[amazon asin=B015PH45S0&template=iframe image1]
Scotland’s favourite purveyors of Pirate Metal, Alestorm, have once again sailed into port with a new album, Sunset on the Golden Age (Napalm). Keeping a shtick going after four albums is no easy task, but Alestorm do a fair job at showing there’s some life in the old sea dog yet.
Captained by Christopher Bowes (vocals & keytar) and his merry crew (Dani Evans – guitars, Gareth Murdock – bass, Elliot Vernon – keyboards and Peter Alcorn – drums), Alestorm have always had their critics and with Sunset on the Golden Age they’ve made an album that shows them at their best and worst.
The album’s lead single ‘Drink’ is the typical feel-good shanty you expect from the band with lyrics about alcohol, folky tones and shout-a-long choruses, it’s addictively catchy and good fun. Other early tracks such as ‘Walk The Plank’ and ‘Magnetic North’ are great, combining those folk elements with bombastic horns resulting in some of the most energetic music they’ve made in a while. Back Through Time‘s ‘Death Throes Of The Terrorsquid’ showed that the band could mix their Rum & Cutlass style with serious musical chops, and there’s a couple of moments on where they show the same of musical aspirations here.

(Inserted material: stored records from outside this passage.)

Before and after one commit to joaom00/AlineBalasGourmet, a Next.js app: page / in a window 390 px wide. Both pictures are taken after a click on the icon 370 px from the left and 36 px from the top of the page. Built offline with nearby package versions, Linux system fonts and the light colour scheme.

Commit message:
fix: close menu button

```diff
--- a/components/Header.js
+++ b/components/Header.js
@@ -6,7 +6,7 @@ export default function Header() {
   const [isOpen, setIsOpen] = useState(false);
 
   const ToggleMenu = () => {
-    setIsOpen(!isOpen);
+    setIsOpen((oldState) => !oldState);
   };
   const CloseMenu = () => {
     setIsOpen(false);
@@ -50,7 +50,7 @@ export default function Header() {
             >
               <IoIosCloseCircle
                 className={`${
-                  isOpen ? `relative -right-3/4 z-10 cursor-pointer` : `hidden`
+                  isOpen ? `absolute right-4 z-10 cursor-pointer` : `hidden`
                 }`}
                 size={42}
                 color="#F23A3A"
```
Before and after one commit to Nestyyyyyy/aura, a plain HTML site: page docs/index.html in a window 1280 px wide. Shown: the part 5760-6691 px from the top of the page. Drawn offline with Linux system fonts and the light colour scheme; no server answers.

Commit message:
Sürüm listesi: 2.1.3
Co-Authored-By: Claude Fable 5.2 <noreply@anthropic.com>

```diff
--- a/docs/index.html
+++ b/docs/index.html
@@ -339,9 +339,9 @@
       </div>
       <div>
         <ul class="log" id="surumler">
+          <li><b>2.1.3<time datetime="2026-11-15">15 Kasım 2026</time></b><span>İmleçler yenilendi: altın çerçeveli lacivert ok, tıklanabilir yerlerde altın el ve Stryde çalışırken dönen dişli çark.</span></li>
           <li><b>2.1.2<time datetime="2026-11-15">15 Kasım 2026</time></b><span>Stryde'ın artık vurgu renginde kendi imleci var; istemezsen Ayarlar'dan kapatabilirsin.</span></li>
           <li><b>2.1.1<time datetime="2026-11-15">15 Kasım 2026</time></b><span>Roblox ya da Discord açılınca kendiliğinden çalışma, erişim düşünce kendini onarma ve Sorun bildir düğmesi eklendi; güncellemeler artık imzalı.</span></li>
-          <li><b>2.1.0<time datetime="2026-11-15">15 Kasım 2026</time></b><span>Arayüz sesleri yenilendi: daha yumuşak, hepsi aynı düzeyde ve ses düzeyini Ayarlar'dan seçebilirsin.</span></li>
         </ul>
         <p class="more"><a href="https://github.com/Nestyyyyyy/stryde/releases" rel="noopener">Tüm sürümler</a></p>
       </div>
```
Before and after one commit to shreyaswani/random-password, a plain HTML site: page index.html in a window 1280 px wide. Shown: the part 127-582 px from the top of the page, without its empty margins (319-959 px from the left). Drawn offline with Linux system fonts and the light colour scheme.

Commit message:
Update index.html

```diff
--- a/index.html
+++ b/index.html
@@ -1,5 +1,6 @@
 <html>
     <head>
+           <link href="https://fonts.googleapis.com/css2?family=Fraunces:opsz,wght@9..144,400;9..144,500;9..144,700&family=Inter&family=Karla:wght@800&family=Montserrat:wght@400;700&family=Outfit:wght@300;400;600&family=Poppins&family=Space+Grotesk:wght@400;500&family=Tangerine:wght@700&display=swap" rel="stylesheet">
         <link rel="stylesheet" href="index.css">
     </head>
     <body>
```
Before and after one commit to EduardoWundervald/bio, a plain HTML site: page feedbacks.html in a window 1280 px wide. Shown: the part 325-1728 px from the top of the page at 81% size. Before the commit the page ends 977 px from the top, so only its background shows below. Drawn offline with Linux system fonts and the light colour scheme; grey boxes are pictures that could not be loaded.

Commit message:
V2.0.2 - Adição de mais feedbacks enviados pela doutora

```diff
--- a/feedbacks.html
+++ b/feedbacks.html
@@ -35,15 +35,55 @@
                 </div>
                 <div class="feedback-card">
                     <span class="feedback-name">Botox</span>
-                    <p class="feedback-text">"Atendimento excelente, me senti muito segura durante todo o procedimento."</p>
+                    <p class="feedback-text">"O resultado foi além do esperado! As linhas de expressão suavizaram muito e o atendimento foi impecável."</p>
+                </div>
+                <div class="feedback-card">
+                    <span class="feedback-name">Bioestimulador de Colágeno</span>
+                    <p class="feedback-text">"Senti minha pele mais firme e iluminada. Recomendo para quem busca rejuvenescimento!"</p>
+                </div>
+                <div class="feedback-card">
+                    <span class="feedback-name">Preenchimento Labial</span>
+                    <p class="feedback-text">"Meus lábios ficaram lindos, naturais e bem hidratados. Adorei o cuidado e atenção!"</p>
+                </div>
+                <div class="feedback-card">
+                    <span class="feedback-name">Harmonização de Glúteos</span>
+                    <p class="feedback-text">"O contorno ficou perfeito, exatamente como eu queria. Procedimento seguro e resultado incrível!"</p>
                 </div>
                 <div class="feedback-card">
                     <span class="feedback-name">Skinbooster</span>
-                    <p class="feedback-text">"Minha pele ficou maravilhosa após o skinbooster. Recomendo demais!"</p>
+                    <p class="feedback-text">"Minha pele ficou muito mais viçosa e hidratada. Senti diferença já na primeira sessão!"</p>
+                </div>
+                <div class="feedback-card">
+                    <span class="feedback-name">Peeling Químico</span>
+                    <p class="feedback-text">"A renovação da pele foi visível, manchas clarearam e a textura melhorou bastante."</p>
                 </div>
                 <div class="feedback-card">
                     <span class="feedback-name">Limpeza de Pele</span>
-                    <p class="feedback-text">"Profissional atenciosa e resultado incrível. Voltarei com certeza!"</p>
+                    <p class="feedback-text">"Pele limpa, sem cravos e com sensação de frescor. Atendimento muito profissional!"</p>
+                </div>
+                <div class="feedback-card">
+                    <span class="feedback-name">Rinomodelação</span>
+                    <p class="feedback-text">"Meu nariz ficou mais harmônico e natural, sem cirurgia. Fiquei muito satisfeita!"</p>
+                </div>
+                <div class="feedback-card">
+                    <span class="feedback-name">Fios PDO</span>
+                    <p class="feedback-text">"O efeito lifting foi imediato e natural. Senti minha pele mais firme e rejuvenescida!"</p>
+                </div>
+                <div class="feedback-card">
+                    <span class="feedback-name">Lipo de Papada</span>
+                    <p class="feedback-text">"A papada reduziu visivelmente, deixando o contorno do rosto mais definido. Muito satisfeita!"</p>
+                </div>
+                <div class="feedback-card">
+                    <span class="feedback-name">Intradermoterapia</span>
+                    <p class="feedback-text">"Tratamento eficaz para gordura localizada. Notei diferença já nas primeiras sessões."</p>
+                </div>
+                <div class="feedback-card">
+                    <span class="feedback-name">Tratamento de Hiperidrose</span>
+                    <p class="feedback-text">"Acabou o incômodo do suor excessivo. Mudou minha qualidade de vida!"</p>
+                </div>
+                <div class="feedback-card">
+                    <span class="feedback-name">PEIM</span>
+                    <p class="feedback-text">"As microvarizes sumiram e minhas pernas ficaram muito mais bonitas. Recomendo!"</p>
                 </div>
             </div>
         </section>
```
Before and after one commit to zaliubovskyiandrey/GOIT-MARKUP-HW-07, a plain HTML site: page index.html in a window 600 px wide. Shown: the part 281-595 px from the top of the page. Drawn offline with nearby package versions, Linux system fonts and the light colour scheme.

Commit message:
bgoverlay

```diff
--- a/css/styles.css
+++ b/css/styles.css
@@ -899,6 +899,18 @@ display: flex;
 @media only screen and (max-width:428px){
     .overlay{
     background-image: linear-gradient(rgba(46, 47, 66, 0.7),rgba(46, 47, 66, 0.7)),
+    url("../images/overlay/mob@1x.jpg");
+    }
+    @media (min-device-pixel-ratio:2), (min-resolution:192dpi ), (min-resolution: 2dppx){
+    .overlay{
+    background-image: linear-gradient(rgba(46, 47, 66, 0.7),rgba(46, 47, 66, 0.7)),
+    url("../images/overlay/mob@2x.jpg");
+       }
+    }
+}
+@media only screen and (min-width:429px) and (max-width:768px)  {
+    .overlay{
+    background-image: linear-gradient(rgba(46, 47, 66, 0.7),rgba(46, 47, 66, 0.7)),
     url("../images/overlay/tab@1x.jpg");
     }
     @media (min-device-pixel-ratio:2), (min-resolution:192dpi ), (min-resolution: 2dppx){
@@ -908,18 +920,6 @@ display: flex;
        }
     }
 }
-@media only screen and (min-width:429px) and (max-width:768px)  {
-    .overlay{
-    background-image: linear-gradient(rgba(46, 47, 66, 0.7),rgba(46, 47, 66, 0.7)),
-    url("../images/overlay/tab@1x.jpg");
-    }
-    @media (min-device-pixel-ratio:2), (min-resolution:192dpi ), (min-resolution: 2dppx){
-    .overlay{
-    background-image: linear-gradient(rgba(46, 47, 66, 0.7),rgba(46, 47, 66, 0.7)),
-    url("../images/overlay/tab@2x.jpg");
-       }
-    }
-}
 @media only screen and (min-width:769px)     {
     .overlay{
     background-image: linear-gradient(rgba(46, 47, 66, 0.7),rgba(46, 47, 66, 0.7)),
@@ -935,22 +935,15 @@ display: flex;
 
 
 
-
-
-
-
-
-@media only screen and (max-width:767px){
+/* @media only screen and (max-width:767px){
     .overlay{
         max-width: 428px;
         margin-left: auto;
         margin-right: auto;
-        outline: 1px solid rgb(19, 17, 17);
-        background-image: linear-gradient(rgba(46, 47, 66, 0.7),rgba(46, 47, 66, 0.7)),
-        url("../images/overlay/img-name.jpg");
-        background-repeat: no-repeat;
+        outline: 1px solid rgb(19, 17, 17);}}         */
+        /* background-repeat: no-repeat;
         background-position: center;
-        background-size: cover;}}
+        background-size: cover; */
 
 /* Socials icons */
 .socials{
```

The self-titled closing track is an ambitious 11-minute beast, while ‘1741 (The Battle Of Cartagena)’ is easily the musical highpoint. A seven-minute multi-part epic, it shows the band have more to offer than gimmicks and can compete with the likes of Turisas and Korpiklaani when they want to. Sadly it’s mostly downhill from here.
‘Wooden Leg’ is a short sharp thrust of hardcore punk given a pirate makeover, while tracks such as ‘Surf Squid Warfare’ and ‘Mead from Hell’ add almost thrash elements to mix. While they aren’t terrible, they don’t stand up to the focus and quality of the first half of the record. Alestorm have a history of cheesy pop covers, and, depending on your point of view, their latest cover of Taio Cruz’s ‘Hangover’ is either a genius or downright awful. Horribly catchy, but sounding like a Nu-Metal meets Ibiza pop song, it’s completely at musical odds with the rest of the album but no doubt destined to become a sing along classic.
Though enjoyable, Sunset on the Golden Age is a mixed affair. It swings from high quality booty to Pirates of the Caribbean-esque clichés and cheap jokes, and generally lacks cohesion or consistency, much like a rum-soaked pirate in many respects. It won’t change your view on the band, but if you liked previous jaunts, this could just be the ship for you.